» Problem statement
From the entries below, tally how many lines contain "assets" and report only that figure.

Revision tracking records:
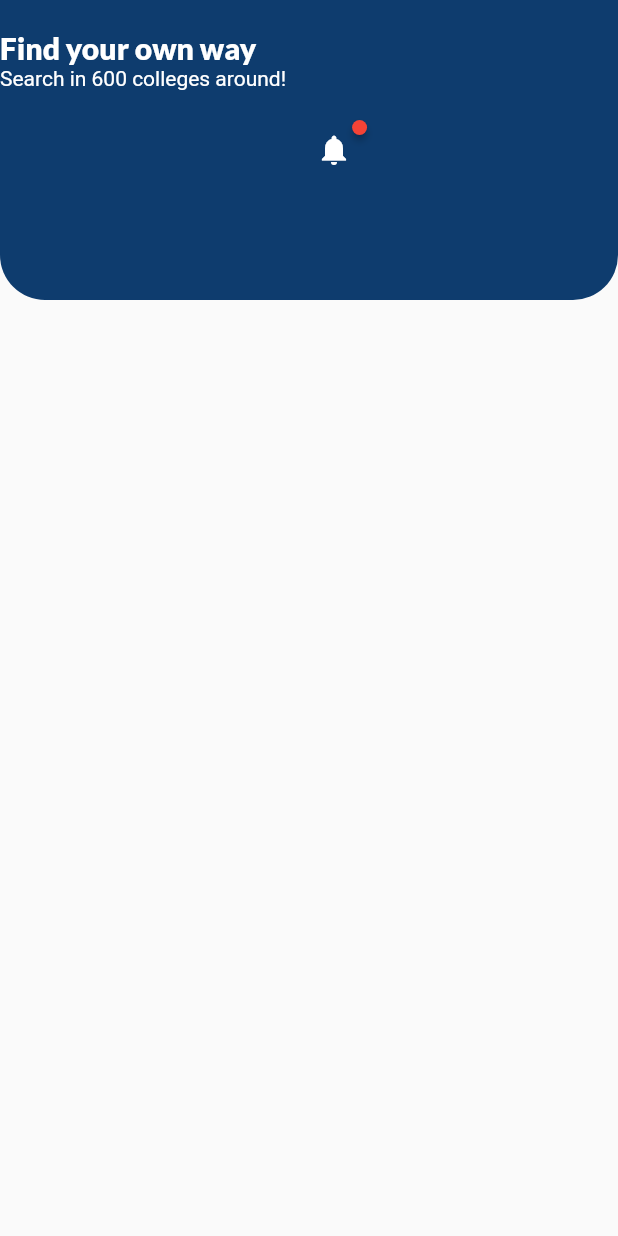
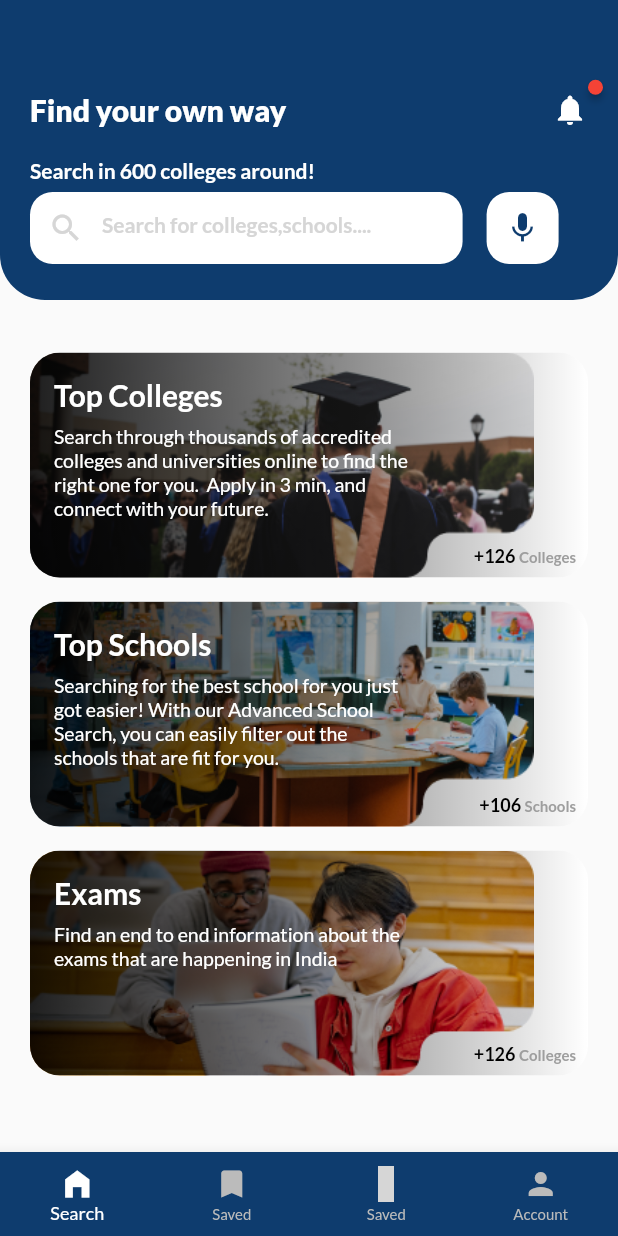
Before and after one commit to Rishab-ms/skygoal_app, a Flutter app: the screen it shows after launch, on a phone screen of 412 x 824 dp. Run offline on Flutter 3.47's test engine with Material 2 defaults, Android fonts, the phone set to English and light mode, and no system bars; drawn by our look-alikes of badges; our stand-ins replace flutter_svg, font_awesome_flutter, google_fonts, iconsax; grey boxes are pictures that could not be loaded.

Commit message:
page 1 done

```diff
--- /dev/null
+++ b/lib/components/custom_appbar.dart
@@ -0,0 +1,118 @@
+import 'package:badges/badges.dart';
+import 'package:flutter/material.dart';
+import 'package:google_fonts/google_fonts.dart';
+
+import '../style.dart';
+
+class CustomAppBar extends StatelessWidget implements PreferredSizeWidget {
+  const CustomAppBar({Key? key}) : super(key: key);
+
+  @override
+  Widget build(BuildContext context) {
+    var screenHeight = MediaQuery.of(context).size.height;
+    var screenWidth = MediaQuery.of(context).size.width;
+    return Container(
+      width: double.infinity,
+      decoration: const BoxDecoration(
+        color: Style.primaryColor,
+        borderRadius: BorderRadius.only(
+          bottomLeft: Radius.circular(30),
+          bottomRight: Radius.circular(30),
+        ),
+      ),
+      child: Padding(
+        padding: const EdgeInsets.symmetric(horizontal: 20),
+        child: Column(
+          crossAxisAlignment: CrossAxisAlignment.start,
+          children: [
+            SizedBox(
+              height: screenHeight * 0.05,
+            ),
+            const SizedBox(height: 20),
+            Row(
+              mainAxisAlignment: MainAxisAlignment.spaceBetween,
+              crossAxisAlignment: CrossAxisAlignment.start,
+              children: [
+                Text(
+                  'Find your own way',
+                  style: GoogleFonts.lato(
+                    fontSize: 20,
+                    fontWeight: FontWeight.w900,
+                    color: Colors.white,
+                  ),
+                ),
+                const SizedBox(width: 20),
+                Badge(
+                  alignment: Alignment.topRight,
+                  badgeColor: Colors.red,
+                  // padding: EdgeInsets.zero,
+                  child: const Icon(
+                    Icons.notifications,
+                    size: 24,
+                    color: Colors.white,
+                  ),
+                ),
+              ],
+            ),
+            const SizedBox(height: 20),
+            Text(
+              'Search in 600 colleges around!',
+              style: GoogleFonts.lato(
+                  fontSize: 14,
+                  color: Colors.white,
+                  fontWeight: FontWeight.bold),
+            ),
+            const Spacer(),
+            //Search bar
+            Row(
+              crossAxisAlignment: CrossAxisAlignment.start,
+              children: [
+                Container(
+                  width: screenWidth * 0.7,
+                  margin: const EdgeInsets.only(bottom: 24),
+                  decoration: BoxDecoration(
+                    color: Colors.white,
+                    borderRadius: BorderRadius.circular(15),
+                  ),
+                  child: TextField(
+                    cursorColor: Style.primaryColor,
+                    cursorRadius: const Radius.circular(16),
+                    cursorHeight: 24,
+                    decoration: InputDecoration(
+                      border: InputBorder.none,
+                      prefixIcon: const Icon(
+                        Icons.search,
+                        color: Color(0xffD6D6D6),
+                      ),
+                      hintText: 'Search for colleges,schools....',
+                      hintStyle: GoogleFonts.lato(
+                        fontSize: 14,
+                        fontWeight: FontWeight.bold,
+                        color: const Color(0xffD6D6D6),
+                      ),
+                    ),
+                  ),
+                ),
+                //voice search icon
+                const SizedBox(
+                  width: 16,
+                ),
+                Container(
+                  padding: const EdgeInsets.all(12),
+                  decoration: BoxDecoration(
+                    color: Colors.white,
+                    borderRadius: BorderRadius.circular(15),
+                  ),
+                  child: const Icon(Icons.mic, color: Style.primaryColor),
+                ),
+              ],
+            )
+          ],
+        ),
+      ),
+    );
+  }
+
+  @override
+  Size get preferredSize => const Size.fromHeight(200);
+}
--- /dev/null
+++ b/lib/components/selectable_college.dart
@@ -0,0 +1,323 @@
+// ignore_for_file: library_private_types_in_public_api, constant_identifier_names
+
+import 'package:flutter/material.dart';
+import 'package:google_fonts/google_fonts.dart';
+
+import '../style.dart';
+
+class OptionContainer extends StatefulWidget {
+  const OptionContainer(
+      {Key? key,
+      required this.title,
+      required this.subtitle,
+      required this.trailingText,
+      required this.assetPath})
+      : super(key: key);
+
+  final String title;
+  final String subtitle;
+  final String trailingText;
+  final String assetPath;
+
+  @override
+  State<OptionContainer> createState() => _OptionContainerState();
+}
+enum _Colleges {
+  Bachelor_of_technology,
+  Bachelor_of_architecture,
+  Pharmacy,
+  Law,
+  Management
+}
+
+_Colleges selectedCollege = _Colleges.Bachelor_of_technology;
+class _OptionContainerState extends State<OptionContainer> {
+  @override
+  Widget build(BuildContext context) {
+    var screenWidth = MediaQuery.of(context).size.width;
+    return Padding(
+      padding: const EdgeInsets.only(bottom: 16.0),
+      child: InkWell(
+        onTap: () {
+          showBottomSheetOptions(context);
+        },
+        child: ClipRRect(
+          borderRadius: BorderRadius.circular(20),
+          child: SizedBox(
+            height: 150,
+            child: Stack(children: [
+              //white background
+              Container(
+                color: Colors.white,
+              ),
+              // image background
+              Image.asset(
+                widget.assetPath,
+                fit: BoxFit.cover,
+              ),
+              //left to right gradient
+              Positioned(
+                left: 0,
+                right: 0,
+                bottom: 0,
+                child: Container(
+                  height: 150,
+                  decoration: const BoxDecoration(
+                    gradient: LinearGradient(
+                      begin: Alignment.centerLeft,
+                      end: Alignment.centerRight,
+                      colors: [
+                        Colors.black87,
+                        Colors.black45,
+                        Colors.transparent,
+                      ],
+                    ),
+                  ),
+                ),
+              ),
+              //title and subtitle in top right corner
+              Container(
+                padding: const EdgeInsets.all(16.0),
+                constraints: BoxConstraints(maxWidth: screenWidth * 0.66),
+                child: Column(
+                  crossAxisAlignment: CrossAxisAlignment.start,
+                  mainAxisAlignment: MainAxisAlignment.start,
+                  children: [
+                    Text(
+                      widget.title,
+                      style: GoogleFonts.lato(
+                        fontSize: 20,
+                        fontWeight: FontWeight.bold,
+                        color: Colors.white,
+                      ),
+                    ),
+                    Padding(
+                      padding: const EdgeInsets.only(top: 8.0),
+                      child: Text(
+                        widget.subtitle,
+                        maxLines: 6,
+                        // textAlign: TextAlign.justify,
+                        style: GoogleFonts.lato(
+                          fontSize: 13,
+                          color: Colors.white,
+                        ),
+                      ),
+                    ),
+                  ],
+                ),
+              ),
+
+              // trailing text in the bottom right corner
+              Positioned(
+                bottom: 0,
+                right: 0,
+                child: Container(
+                  padding: const EdgeInsets.all(8.0),
+                  decoration:
+                      BoxDecoration(borderRadius: BorderRadius.circular(20)),
+                  child: RichText(
+                    text: TextSpan(
+                      text: "+",
+                      style: GoogleFonts.lato(
+                        fontSize: 12,
+                        color: Colors.black,
+                        fontWeight: FontWeight.bold,
+                      ),
+                      children: [
+                        TextSpan(
+                          text: "${widget.trailingText.split(' ').first} ",
+                          style: GoogleFonts.lato(
+                            fontSize: 12,
+                            fontWeight: FontWeight.bold,
+                            color: Colors.black,
+                          ),
+                        ),
+                        TextSpan(
+                          text: widget.trailingText.split(' ').last,
+                          style: GoogleFonts.lato(
+                            fontSize: 10,
+                            color: Colors.grey,
+                            fontWeight: FontWeight.bold,
+                          ),
+                        ),
+                      ],
+                    ),
+                  ),
+                ),
+              ),
+            ]),
+          ),
+        ),
+      ),
+    );
+  }
+
+  void showBottomSheetOptions(context) {
+//show bottom sheet with 5 different college options with radio buttons
+    showModalBottomSheet(
+        shape: const RoundedRectangleBorder(
+          borderRadius: const BorderRadius.only(
+            topLeft: Radius.circular(30),
+            topRight: Radius.circular(30),
+          ),
+        ),
+        context: context,
+        builder: (context) {
+          return StatefulBuilder(
+              builder: (BuildContext context, setModalState) {
+            return Column(
+              mainAxisSize: MainAxisSize.min,
+              children: [
+                Row(
+                  mainAxisAlignment: MainAxisAlignment.spaceBetween,
+                  children: [
+                    Padding(
+                      padding: const EdgeInsets.only(left: 20, top: 8.0),
+                      child: Text("Sort by",
+                          style: GoogleFonts.lato(
+                              fontWeight: FontWeight.bold, fontSize: 18)),
+                    ),
+                    Padding(
+                      padding: const EdgeInsets.only(right: 16.0, top: 8),
+                      child: IconButton(
+                          onPressed: () => Navigator.pop(context),
+                          icon: const Icon(
+                            Icons.clear,
+                            color: Colors.grey,
+                          )),
+                    )
+                  ],
+                ),
+                const Divider(
+                  endIndent: 20,
+                  indent: 20,
+                  thickness: 1,
+                ),
+                //engineering college
+                ListTile(
+                  leading: Image.asset("assets/icons/education.png"),
+                  title: const Text("Bachelor of Technology"),
+                  onTap: () {
+                    setState(() {
+                      selectedCollege = _Colleges.Bachelor_of_technology;
+                    });
+                    setModalState(() {});
+                    Navigator.pop(context);
+                  },
+                  trailing: Radio(
+                    value: _Colleges.Bachelor_of_technology,
+                    activeColor: Style.primaryColor,
+                    toggleable: true,
+                    groupValue: selectedCollege,
+                    onChanged: (value) {
+                      setState(() {
+                        selectedCollege = _Colleges.Bachelor_of_technology;
+                      });
+                      setModalState(() {});
+                      Navigator.pop(context);
+                    },
+                  ),
+                ),
+                //architecture college
+                ListTile(
+                  leading: Image.asset("assets/icons/sketch.png"),
+                  title: const Text("Bachelor of Architecture"),
+                  onTap: () {
+                    setState(() {
+                      selectedCollege = _Colleges.Bachelor_of_architecture;
+                    });
+                    setModalState(() {});
+                    Navigator.pop(context);
+                  },
+                  trailing: Radio(
+                    value: _Colleges.Bachelor_of_architecture,
+                    groupValue: selectedCollege,
+                    toggleable: true,
+                    onChanged: (value) {
+                      setState(() {
+                        selectedCollege = _Colleges.Bachelor_of_architecture;
+
+                      });
+                      setModalState(() {});
+                      Navigator.pop(context);
+                    },
+                  ),
+                ),
+                //Pharmacy college
+                ListTile(
+                  leading: Image.asset("assets/icons/pharmacy.png"),
+                  title: const Text("Bachelor of Pharmacy"),
+                  onTap: () {
+                    setState(() {
+                      selectedCollege = _Colleges.Pharmacy;
+                    });
+                    setModalState(() {});
+                    Navigator.pop(context);
+                  },
+                  trailing: Radio(
+                      value: _Colleges.Pharmacy,
+                      groupValue: selectedCollege,
+                      toggleable: true,
+                      onChanged: (value) {
+                        setState(() {
+                          selectedCollege = _Colleges.Pharmacy;
+                        });
+                        setModalState(() {});
+                        Navigator.pop(context);
+                      }),
+                ),
+                //Law college
+                ListTile(
+                  onTap: () {
+                    setState(() {
+                      selectedCollege = _Colleges.Law;
+                    });
+                    setModalState(() {});
+                    Navigator.pop(context);
+                  },
+                  leading: Image.asset("assets/icons/balance.png"),
+                  title: const Text("Law"),
+                  trailing: Radio(
+                      value: _Colleges.Law,
+                      groupValue: selectedCollege,
+                      toggleable: true,
+                      onChanged: (value) {
+                        setState(() {
+                          selectedCollege = _Colleges.Law;
+                        });
+                        setModalState(() {});
+                        Navigator.pop(context);
+                      }),
+                ),
+                //Management college
+                ListTile(
+                  onTap: () {
+                    setState(() {
+                      selectedCollege = _Colleges.Management;
+                    });
+                    setModalState(() {});
+                    Navigator.pop(context);
+                  },
+                  leading: Image.asset("assets/icons/management.png"),
+                  title: const Text("Management"),
+                  trailing: Radio(
+                      value: _Colleges.Management,
+                      toggleable: true,
+                      groupValue: selectedCollege,
+                      onChanged: (value) {
+                        setState(() {
+                          selectedCollege = _Colleges.Management;
+                        });
+                        setModalState(() {});
+                        Navigator.pop(context);
+                      }),
+                ),
+                const SizedBox(
+                  height: 20,
+                ),
+              ],
+            );
+          });
+        });
+  }
+}
--- a/lib/homepage.dart
+++ b/lib/homepage.dart
@@ -1,7 +1,15 @@
-import 'package:badges/badges.dart';
+// ignore_for_file: prefer_const_constructors, library_private_types_in_public_api, constant_identifier_names
+
 import 'package:flutter/material.dart';
+import 'package:flutter_svg/svg.dart';
+import 'package:font_awesome_flutter/font_awesome_flutter.dart';
 import 'package:google_fonts/google_fonts.dart';
 import 'package:skygoal_app/style.dart';
+import 'package:iconsax/iconsax.dart';
+import 'components/custom_appbar.dart';
+import 'components/selectable_college.dart';
+
+
 
 class MyHomePage extends StatefulWidget {
   const MyHomePage({
@@ -13,64 +21,92 @@ class MyHomePage extends StatefulWidget {
 }
 
 class _MyHomePageState extends State<MyHomePage> {
+  var currentScreenIndex = 0;
   @override
   Widget build(BuildContext context) {
-    return const Scaffold(appBar: const CustomAppBar());
-  }
-}
+    return Scaffold(
+      appBar: const CustomAppBar(),
+      body: IndexedStack(
+        index: currentScreenIndex,
+        children: [
+          optionsList(),
+          Center(child: Text("Saved Page 1")),
+          Center(child: Text("Saved Page 2")),
+          Center(child: Text("Profile Page")),
+        ],
+      ),
 
-class CustomAppBar extends StatelessWidget implements PreferredSizeWidget {
-  const CustomAppBar({Key? key}) : super(key: key);
-
-  @override
-  Widget build(BuildContext context) {
-    var screenHeight = MediaQuery.of(context).size.height;
-    return Container(
-        width: double.infinity,
-        decoration: const BoxDecoration(
-          color: Style.primaryColor,
-          borderRadius: BorderRadius.only(
-            bottomLeft: Radius.circular(30),
-            bottomRight: Radius.circular(30),
+//bottom nav bar to show 4 options search, saved, saved, account
+      bottomNavigationBar: BottomNavigationBar(
+        currentIndex: currentScreenIndex,
+        onTap: (index) {
+          setState(() {
+            currentScreenIndex = index;
+          });
+        },
+        enableFeedback: true,
+        backgroundColor: Style.primaryColor,
+        type: BottomNavigationBarType.fixed,
+        // fixedColor: Style.primaryColor,
+        selectedItemColor: Colors.white,
+        unselectedItemColor: const Color(0xffBBBBBB),
+        unselectedLabelStyle: GoogleFonts.lato(fontSize: 10),
+        selectedLabelStyle: GoogleFonts.lato(fontSize: 12),
+        items: const [
+          BottomNavigationBarItem(
+            icon: Icon(Icons.home_filled),
+            label: 'Search',
           ),
+          BottomNavigationBarItem(
+            icon: Icon(
+              Icons.bookmark,
             ),
-        child: Row(
-          children: [
-            Column(
-              crossAxisAlignment: CrossAxisAlignment.start,
-              children: [
-                const SizedBox(height: 20),
-                Text(
-                  'Find your own way',
-                  style: GoogleFonts.lato(
-                    fontSize: 20,
-                    fontWeight: FontWeight.w900,
-                    color: Colors.white,
+            label: 'Saved',
           ),
+          BottomNavigationBarItem(
+            icon: Icon(Iconsax.discover5, size: 24),
+            label: 'Saved',
           ),
-                // const SizedBox(height: 20),
-                const Text(
-                  'Search in 600 colleges around!',
-                  style: TextStyle(
-                    fontSize: 14,
-                    color: Colors.white,
-                  ),
+          BottomNavigationBarItem(
+            icon: Icon(Icons.person, size: 24),
+            label: 'Account',
           ),
         ],
       ),
-            const SizedBox(width: 20),
-            Badge(
-              alignment: Alignment.topRight,
-              badgeColor: Colors.red,
-              child: const Icon(
-                Icons.notifications,
-                color: Colors.white,
+    );
+  }
+
+  optionsList() {
+    return Center(
+      child: ListView(
+        padding: EdgeInsets.symmetric(
+          horizontal: 20,
         ),
+        shrinkWrap: true,
+        children: const [
+          OptionContainer(
+            title: 'Top Colleges',
+            subtitle:
+                "Search through thousands of accredited colleges and universities online to find the right one for you.  Apply in 3 min, and connect with your future.",
+            trailingText: "126 Colleges",
+            assetPath: "assets/images/top_colleges.png",
+          ),
+          OptionContainer(
+            title: 'Top Schools',
+            subtitle:
+                "Searching for the best school for you just got easier! With our Advanced School Search, you can easily filter out the schools that are fit for you.",
+            trailingText: "106 Schools",
+            assetPath: "assets/images/top_schools.png",
+          ),
+          OptionContainer(
+            title: 'Exams',
+            subtitle:
+                "Find an end to end information about the exams that are happening in India",
+            trailingText: "126 Colleges",
+            assetPath: "assets/images/exams.png",
           ),
         ],
-        ));
+      ),
+    );
   }
-
-  @override
-  Size get preferredSize => const Size.fromHeight(200);
 }
--- a/lib/main.dart
+++ b/lib/main.dart
@@ -15,6 +15,7 @@ class MyApp extends StatelessWidget {
   Widget build(BuildContext context) {
     return MaterialApp(
       title: 'SkyGoal',
+      debugShowCheckedModeBanner: false,
       theme: ThemeData(
         appBarTheme: AppBarTheme(
             backgroundColor: Style.primaryColor, foregroundColor: Colors.white),
```
Also changed, not shown: pubspec.yaml (+5 -5 lines), assets/icons/balance.png (added), assets/icons/education.png (added), assets/icons/management.png (added), assets/icons/pharmacy.png (added), assets/icons/sketch.png (added), assets/images/exams.png (added), assets/images/top_colleges.png (added), assets/images/top_schools.png (added), pubspec.lock. Lines whose indentation alone changed are shown as unchanged.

» Solution
9